* _Collected data_
= = = =

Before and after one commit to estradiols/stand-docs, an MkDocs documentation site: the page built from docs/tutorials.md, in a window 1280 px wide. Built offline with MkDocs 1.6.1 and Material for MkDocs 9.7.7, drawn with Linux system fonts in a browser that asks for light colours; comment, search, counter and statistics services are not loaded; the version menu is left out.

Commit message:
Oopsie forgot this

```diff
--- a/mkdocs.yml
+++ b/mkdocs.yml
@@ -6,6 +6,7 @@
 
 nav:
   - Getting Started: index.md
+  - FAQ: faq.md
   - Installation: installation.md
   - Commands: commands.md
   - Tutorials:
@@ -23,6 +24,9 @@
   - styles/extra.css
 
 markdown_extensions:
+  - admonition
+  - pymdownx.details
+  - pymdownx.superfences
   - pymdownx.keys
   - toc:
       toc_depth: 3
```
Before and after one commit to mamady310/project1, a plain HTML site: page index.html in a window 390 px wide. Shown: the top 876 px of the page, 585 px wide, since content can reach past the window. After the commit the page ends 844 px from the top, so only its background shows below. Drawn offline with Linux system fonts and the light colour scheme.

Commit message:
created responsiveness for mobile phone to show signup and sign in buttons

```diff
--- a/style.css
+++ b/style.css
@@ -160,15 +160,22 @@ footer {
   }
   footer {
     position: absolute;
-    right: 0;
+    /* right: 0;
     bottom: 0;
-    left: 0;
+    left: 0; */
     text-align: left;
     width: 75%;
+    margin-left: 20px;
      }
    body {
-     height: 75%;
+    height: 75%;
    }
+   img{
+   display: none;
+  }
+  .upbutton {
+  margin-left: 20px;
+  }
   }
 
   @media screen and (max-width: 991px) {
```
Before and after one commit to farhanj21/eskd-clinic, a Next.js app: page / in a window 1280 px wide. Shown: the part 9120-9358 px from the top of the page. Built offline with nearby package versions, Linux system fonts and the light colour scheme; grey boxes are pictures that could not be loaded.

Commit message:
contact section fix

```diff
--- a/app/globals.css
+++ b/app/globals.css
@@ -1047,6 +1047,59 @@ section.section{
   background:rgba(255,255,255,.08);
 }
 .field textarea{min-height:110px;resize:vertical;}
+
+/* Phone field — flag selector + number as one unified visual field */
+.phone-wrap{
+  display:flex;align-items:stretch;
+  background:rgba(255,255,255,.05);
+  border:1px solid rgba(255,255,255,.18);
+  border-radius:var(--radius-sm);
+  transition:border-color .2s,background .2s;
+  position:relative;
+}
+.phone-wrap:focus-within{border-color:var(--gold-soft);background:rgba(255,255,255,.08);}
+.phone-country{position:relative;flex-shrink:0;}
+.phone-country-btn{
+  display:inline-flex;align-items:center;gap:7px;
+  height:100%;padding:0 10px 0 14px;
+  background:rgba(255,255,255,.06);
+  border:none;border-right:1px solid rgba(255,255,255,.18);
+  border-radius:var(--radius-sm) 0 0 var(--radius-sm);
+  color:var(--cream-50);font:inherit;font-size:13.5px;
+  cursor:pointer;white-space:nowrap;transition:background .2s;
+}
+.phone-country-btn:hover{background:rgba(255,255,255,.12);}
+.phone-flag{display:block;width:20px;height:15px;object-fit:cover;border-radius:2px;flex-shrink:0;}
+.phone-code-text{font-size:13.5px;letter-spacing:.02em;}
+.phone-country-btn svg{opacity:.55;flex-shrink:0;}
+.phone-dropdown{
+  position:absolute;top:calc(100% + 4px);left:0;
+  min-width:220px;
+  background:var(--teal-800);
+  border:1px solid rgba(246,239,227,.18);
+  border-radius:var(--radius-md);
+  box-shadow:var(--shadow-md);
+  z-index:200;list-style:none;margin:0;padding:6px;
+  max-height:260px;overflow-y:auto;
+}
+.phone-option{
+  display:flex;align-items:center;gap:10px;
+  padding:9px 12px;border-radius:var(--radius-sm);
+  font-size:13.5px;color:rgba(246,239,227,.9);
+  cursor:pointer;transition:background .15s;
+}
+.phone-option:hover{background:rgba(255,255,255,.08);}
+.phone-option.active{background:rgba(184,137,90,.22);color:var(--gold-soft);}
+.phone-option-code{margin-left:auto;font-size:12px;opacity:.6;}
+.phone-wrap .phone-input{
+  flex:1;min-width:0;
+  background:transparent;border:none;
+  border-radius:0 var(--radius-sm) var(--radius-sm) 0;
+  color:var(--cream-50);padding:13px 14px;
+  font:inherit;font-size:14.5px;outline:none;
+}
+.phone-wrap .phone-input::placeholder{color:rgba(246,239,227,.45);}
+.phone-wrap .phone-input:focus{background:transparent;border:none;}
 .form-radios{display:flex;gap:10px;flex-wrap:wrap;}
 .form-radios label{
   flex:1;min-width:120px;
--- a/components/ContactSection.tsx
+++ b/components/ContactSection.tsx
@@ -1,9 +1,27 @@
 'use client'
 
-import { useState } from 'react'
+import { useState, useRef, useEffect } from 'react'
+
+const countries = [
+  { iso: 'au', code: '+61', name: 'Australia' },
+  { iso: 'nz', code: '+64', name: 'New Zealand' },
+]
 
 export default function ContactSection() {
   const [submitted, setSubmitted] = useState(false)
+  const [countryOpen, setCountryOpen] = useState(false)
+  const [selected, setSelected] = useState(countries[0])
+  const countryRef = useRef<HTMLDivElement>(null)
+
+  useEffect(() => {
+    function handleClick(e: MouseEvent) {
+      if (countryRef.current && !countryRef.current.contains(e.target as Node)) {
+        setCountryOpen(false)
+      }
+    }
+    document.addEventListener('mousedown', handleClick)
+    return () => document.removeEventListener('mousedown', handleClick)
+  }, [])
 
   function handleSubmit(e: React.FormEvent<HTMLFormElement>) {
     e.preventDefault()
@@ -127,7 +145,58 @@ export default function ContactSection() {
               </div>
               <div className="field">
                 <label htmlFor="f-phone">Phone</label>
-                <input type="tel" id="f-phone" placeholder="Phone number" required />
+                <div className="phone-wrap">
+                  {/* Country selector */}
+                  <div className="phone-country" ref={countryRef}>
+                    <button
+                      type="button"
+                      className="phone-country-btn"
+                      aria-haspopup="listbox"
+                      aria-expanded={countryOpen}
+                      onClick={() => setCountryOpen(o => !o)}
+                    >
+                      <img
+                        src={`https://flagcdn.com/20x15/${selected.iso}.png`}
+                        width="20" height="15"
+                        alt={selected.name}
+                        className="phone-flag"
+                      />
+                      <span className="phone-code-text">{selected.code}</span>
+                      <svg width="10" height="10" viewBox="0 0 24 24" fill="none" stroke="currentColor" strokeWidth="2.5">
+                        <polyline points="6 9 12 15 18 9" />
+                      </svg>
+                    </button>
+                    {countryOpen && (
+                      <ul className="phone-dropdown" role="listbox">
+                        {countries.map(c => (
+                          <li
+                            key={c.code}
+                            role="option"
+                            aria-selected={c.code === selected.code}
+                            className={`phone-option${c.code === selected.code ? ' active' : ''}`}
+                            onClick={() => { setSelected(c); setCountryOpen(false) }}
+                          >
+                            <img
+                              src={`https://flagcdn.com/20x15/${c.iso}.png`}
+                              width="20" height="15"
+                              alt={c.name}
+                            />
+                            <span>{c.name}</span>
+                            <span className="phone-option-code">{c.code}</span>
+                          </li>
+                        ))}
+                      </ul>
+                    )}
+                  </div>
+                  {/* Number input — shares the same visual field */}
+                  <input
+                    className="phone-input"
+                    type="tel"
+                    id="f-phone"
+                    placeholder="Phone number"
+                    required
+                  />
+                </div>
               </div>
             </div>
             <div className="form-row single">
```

= = = =

* _WHAT TO PRODUCE_
In your answer, reproduce every entry exactly as it was written.

* _EXERCISE RESPONSE_
Before and after one commit to estradiols/stand-docs, an MkDocs documentation site: the page built from docs/tutorials.md, in a window 1280 px wide. Built offline with MkDocs 1.6.1 and Material for MkDocs 9.7.7, drawn with Linux system fonts in a browser that asks for light colours; comment, search, counter and statistics services are not loaded; the version menu is left out.

Commit message:
Oopsie forgot this

```diff
--- a/mkdocs.yml
+++ b/mkdocs.yml
@@ -6,6 +6,7 @@
 
 nav:
   - Getting Started: index.md
+  - FAQ: faq.md
   - Installation: installation.md
   - Commands: commands.md
   - Tutorials:
@@ -23,6 +24,9 @@
   - styles/extra.css
 
 markdown_extensions:
+  - admonition
+  - pymdownx.details
+  - pymdownx.superfences
   - pymdownx.keys
   - toc:
       toc_depth: 3
```
Before and after one commit to mamady310/project1, a plain HTML site: page index.html in a window 390 px wide. Shown: the top 876 px of the page, 585 px wide, since content can reach past the window. After the commit the page ends 844 px from the top, so only its background shows below. Drawn offline with Linux system fonts and the light colour scheme.

Commit message:
created responsiveness for mobile phone to show signup and sign in buttons

```diff
--- a/style.css
+++ b/style.css
@@ -160,15 +160,22 @@ footer {
   }
   footer {
     position: absolute;
-    right: 0;
+    /* right: 0;
     bottom: 0;
-    left: 0;
+    left: 0; */
     text-align: left;
     width: 75%;
+    margin-left: 20px;
      }
    body {
-     height: 75%;
+    height: 75%;
    }
+   img{
+   display: none;
+  }
+  .upbutton {
+  margin-left: 20px;
+  }
   }
 
   @media screen and (max-width: 991px) {
```
Before and after one commit to farhanj21/eskd-clinic, a Next.js app: page / in a window 1280 px wide. Shown: the part 9120-9358 px from the top of the page. Built offline with nearby package versions, Linux system fonts and the light colour scheme; grey boxes are pictures that could not be loaded.

Commit message:
contact section fix

```diff
--- a/app/globals.css
+++ b/app/globals.css
@@ -1047,6 +1047,59 @@ section.section{
   background:rgba(255,255,255,.08);
 }
 .field textarea{min-height:110px;resize:vertical;}
+
+/* Phone field — flag selector + number as one unified visual field */
+.phone-wrap{
+  display:flex;align-items:stretch;
+  background:rgba(255,255,255,.05);
+  border:1px solid rgba(255,255,255,.18);
+  border-radius:var(--radius-sm);
+  transition:border-color .2s,background .2s;
+  position:relative;
+}
+.phone-wrap:focus-within{border-color:var(--gold-soft);background:rgba(255,255,255,.08);}
+.phone-country{position:relative;flex-shrink:0;}
+.phone-country-btn{
+  display:inline-flex;align-items:center;gap:7px;
+  height:100%;padding:0 10px 0 14px;
+  background:rgba(255,255,255,.06);
+  border:none;border-right:1px solid rgba(255,255,255,.18);
+  border-radius:var(--radius-sm) 0 0 var(--radius-sm);
+  color:var(--cream-50);font:inherit;font-size:13.5px;
+  cursor:pointer;white-space:nowrap;transition:background .2s;
+}
+.phone-country-btn:hover{background:rgba(255,255,255,.12);}
+.phone-flag{display:block;width:20px;height:15px;object-fit:cover;border-radius:2px;flex-shrink:0;}
+.phone-code-text{font-size:13.5px;letter-spacing:.02em;}
+.phone-country-btn svg{opacity:.55;flex-shrink:0;}
+.phone-dropdown{
+  position:absolute;top:calc(100% + 4px);left:0;
+  min-width:220px;
+  background:var(--teal-800);
+  border:1px solid rgba(246,239,227,.18);
+  border-radius:var(--radius-md);
+  box-shadow:var(--shadow-md);
+  z-index:200;list-style:none;margin:0;padding:6px;
+  max-height:260px;overflow-y:auto;
+}
+.phone-option{
+  display:flex;align-items:center;gap:10px;
+  padding:9px 12px;border-radius:var(--radius-sm);
+  font-size:13.5px;color:rgba(246,239,227,.9);
+  cursor:pointer;transition:background .15s;
+}
+.phone-option:hover{background:rgba(255,255,255,.08);}
+.phone-option.active{background:rgba(184,137,90,.22);color:var(--gold-soft);}
+.phone-option-code{margin-left:auto;font-size:12px;opacity:.6;}
+.phone-wrap .phone-input{
+  flex:1;min-width:0;
+  background:transparent;border:none;
+  border-radius:0 var(--radius-sm) var(--radius-sm) 0;
+  color:var(--cream-50);padding:13px 14px;
+  font:inherit;font-size:14.5px;outline:none;
+}
+.phone-wrap .phone-input::placeholder{color:rgba(246,239,227,.45);}
+.phone-wrap .phone-input:focus{background:transparent;border:none;}
 .form-radios{display:flex;gap:10px;flex-wrap:wrap;}
 .form-radios label{
   flex:1;min-width:120px;
--- a/components/ContactSection.tsx
+++ b/components/ContactSection.tsx
@@ -1,9 +1,27 @@
 'use client'
 
-import { useState } from 'react'
+import { useState, useRef, useEffect } from 'react'
+
+const countries = [
+  { iso: 'au', code: '+61', name: 'Australia' },
+  { iso: 'nz', code: '+64', name: 'New Zealand' },
+]
 
 export default function ContactSection() {
   const [submitted, setSubmitted] = useState(false)
+  const [countryOpen, setCountryOpen] = useState(false)
+  const [selected, setSelected] = useState(countries[0])
+  const countryRef = useRef<HTMLDivElement>(null)
+
+  useEffect(() => {
+    function handleClick(e: MouseEvent) {
+      if (countryRef.current && !countryRef.current.contains(e.target as Node)) {
+        setCountryOpen(false)
+      }
+    }
+    document.addEventListener('mousedown', handleClick)
+    return () => document.removeEventListener('mousedown', handleClick)
+  }, [])
 
   function handleSubmit(e: React.FormEvent<HTMLFormElement>) {
     e.preventDefault()
@@ -127,7 +145,58 @@ export default function ContactSection() {
               </div>
               <div className="field">
                 <label htmlFor="f-phone">Phone</label>
-                <input type="tel" id="f-phone" placeholder="Phone number" required />
+                <div className="phone-wrap">
+                  {/* Country selector */}
+                  <div className="phone-country" ref={countryRef}>
+                    <button
+                      type="button"
+                      className="phone-country-btn"
+                      aria-haspopup="listbox"
+                      aria-expanded={countryOpen}
+                      onClick={() => setCountryOpen(o => !o)}
+                    >
+                      <img
+                        src={`https://flagcdn.com/20x15/${selected.iso}.png`}
+                        width="20" height="15"
+                        alt={selected.name}
+                        className="phone-flag"
+                      />
+                      <span className="phone-code-text">{selected.code}</span>
+                      <svg width="10" height="10" viewBox="0 0 24 24" fill="none" stroke="currentColor" strokeWidth="2.5">
+                        <polyline points="6 9 12 15 18 9" />
+                      </svg>
+                    </button>
+                    {countryOpen && (
+                      <ul className="phone-dropdown" role="listbox">
+                        {countries.map(c => (
+                          <li
+                            key={c.code}
+                            role="option"
+                            aria-selected={c.code === selected.code}
+                            className={`phone-option${c.code === selected.code ? ' active' : ''}`}
+                            onClick={() => { setSelected(c); setCountryOpen(false) }}
+                          >
+                            <img
+                              src={`https://flagcdn.com/20x15/${c.iso}.png`}
+                              width="20" height="15"
+                              alt={c.name}
+                            />
+                            <span>{c.name}</span>
+                            <span className="phone-option-code">{c.code}</span>
+                          </li>
+                        ))}
+                      </ul>
+                    )}
+                  </div>
+                  {/* Number input — shares the same visual field */}
+                  <input
+                    className="phone-input"
+                    type="tel"
+                    id="f-phone"
+                    placeholder="Phone number"
+                    required
+                  />
+                </div>
               </div>
             </div>
             <div className="form-row single">
```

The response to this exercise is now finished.